- **Goal of the exercise**
Skip the images. Copy the records exactly as written.

- **Material shown**
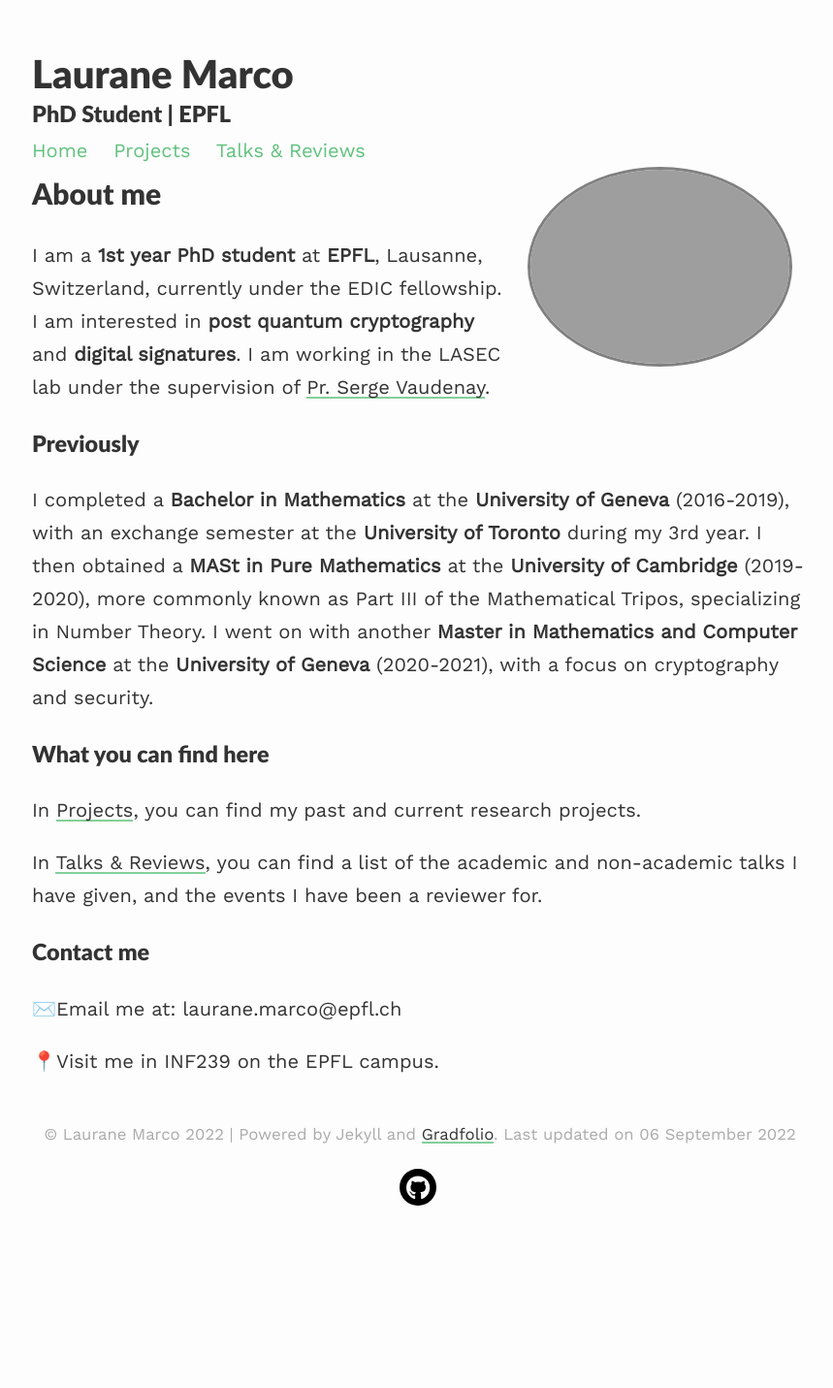
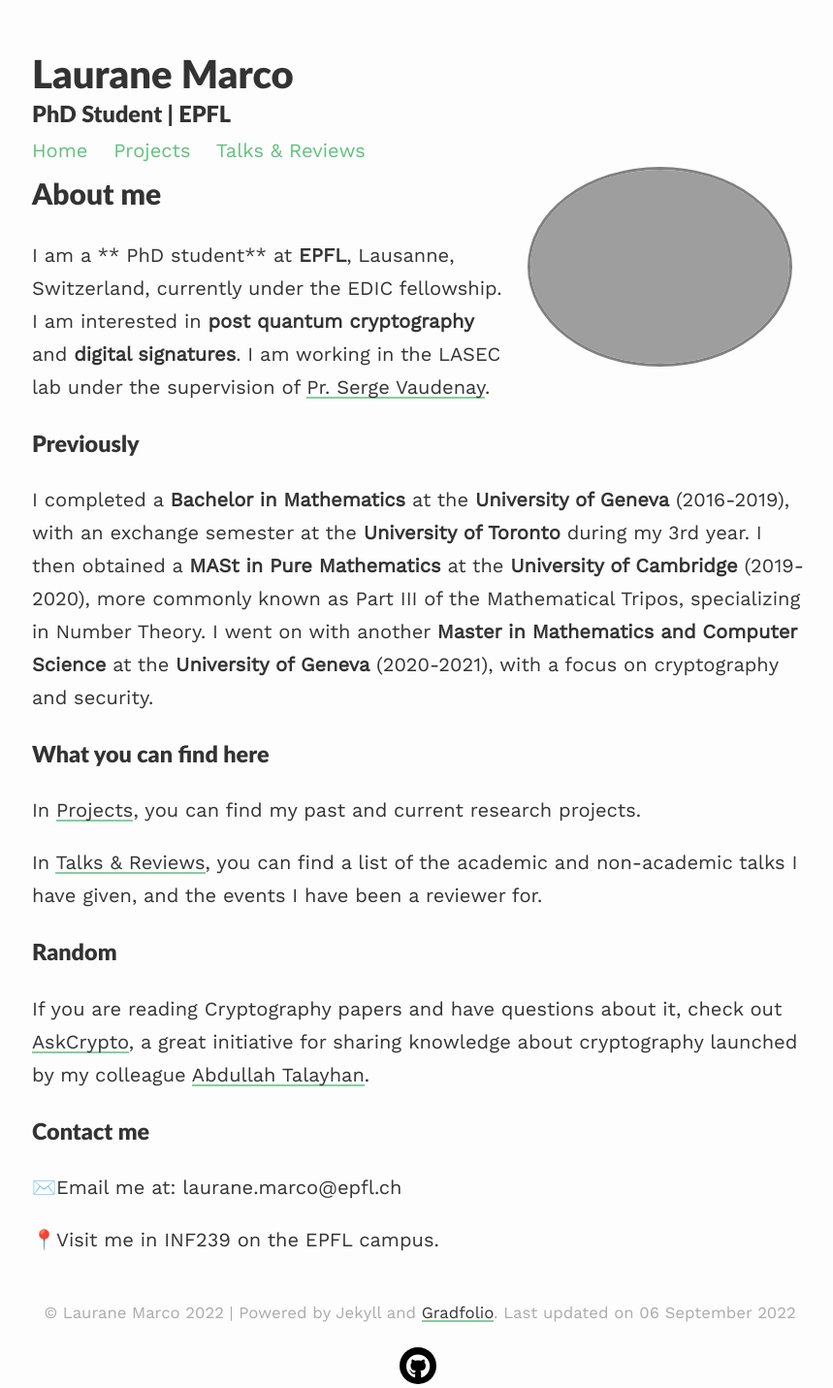
Before and after one commit to lauranemarco/lauranemarco.github.io, a Jekyll site: the page built from index.md, in a window 1280 px wide. Shown: the whole page at 97% size, without its empty margins (207-1066 px from the left). Built offline with Jekyll 4.4.1, drawn with Linux system fonts in a browser that asks for light colours; nearby versions of some CDN libraries; our own code applies the rules of GitHub Pages for plain Markdown files; before the commit the page ends 1247 px from its top, so only the background shows below that.

Commit message:
Update index.md

```diff
--- a/index.md
+++ b/index.md
@@ -8,7 +8,7 @@ published: true
 ---
 
 ## About me
-I am a **1st year PhD student** at **EPFL**, Lausanne, Switzerland, currently under the EDIC fellowship.
+I am a ** PhD student** at **EPFL**, Lausanne, Switzerland, currently under the EDIC fellowship.
 I am interested in **post quantum cryptography** and **digital signatures**.
 I am working in the LASEC lab under the supervision of [Pr. Serge Vaudenay](https://lasec.epfl.ch/people/vaudenay/).
 
@@ -23,6 +23,8 @@ In [Projects](https://lauranemarco.github.io/projects/), you can find my past an
 
 In [Talks & Reviews](https://lauranemarco.github.io/talksreviews), you can find a list of the academic and non-academic talks I have given, and the events I have been a reviewer for.
 
+### Random
+If you are reading Cryptography papers and have questions about it, check out [AskCrypto](https://askcryp.to), a great initiative for sharing knowledge about cryptography launched by my colleague [Abdullah Talayhan](https://www.abdullahtalayhan.com).
 
 ### Contact me
 ✉️Email me at: laurane.marco@epfl.ch
```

- **Response**
Before and after one commit to lauranemarco/lauranemarco.github.io, a Jekyll site: the page built from index.md, in a window 1280 px wide. Shown: the whole page at 97% size, without its empty margins (207-1066 px from the left). Built offline with Jekyll 4.4.1, drawn with Linux system fonts in a browser that asks for light colours; nearby versions of some CDN libraries; our own code applies the rules of GitHub Pages for plain Markdown files; before the commit the page ends 1247 px from its top, so only the background shows below that.

Commit message:
Update index.md

```diff
--- a/index.md
+++ b/index.md
@@ -8,7 +8,7 @@ published: true
 ---
 
 ## About me
-I am a **1st year PhD student** at **EPFL**, Lausanne, Switzerland, currently under the EDIC fellowship.
+I am a ** PhD student** at **EPFL**, Lausanne, Switzerland, currently under the EDIC fellowship.
 I am interested in **post quantum cryptography** and **digital signatures**.
 I am working in the LASEC lab under the supervision of [Pr. Serge Vaudenay](https://lasec.epfl.ch/people/vaudenay/).
 
@@ -23,6 +23,8 @@ In [Projects](https://lauranemarco.github.io/projects/), you can find my past an
 
 In [Talks & Reviews](https://lauranemarco.github.io/talksreviews), you can find a list of the academic and non-academic talks I have given, and the events I have been a reviewer for.
 
+### Random
+If you are reading Cryptography papers and have questions about it, check out [AskCrypto](https://askcryp.to), a great initiative for sharing knowledge about cryptography launched by my colleague [Abdullah Talayhan](https://www.abdullahtalayhan.com).
 
 ### Contact me
 ✉️Email me at: laurane.marco@epfl.ch
```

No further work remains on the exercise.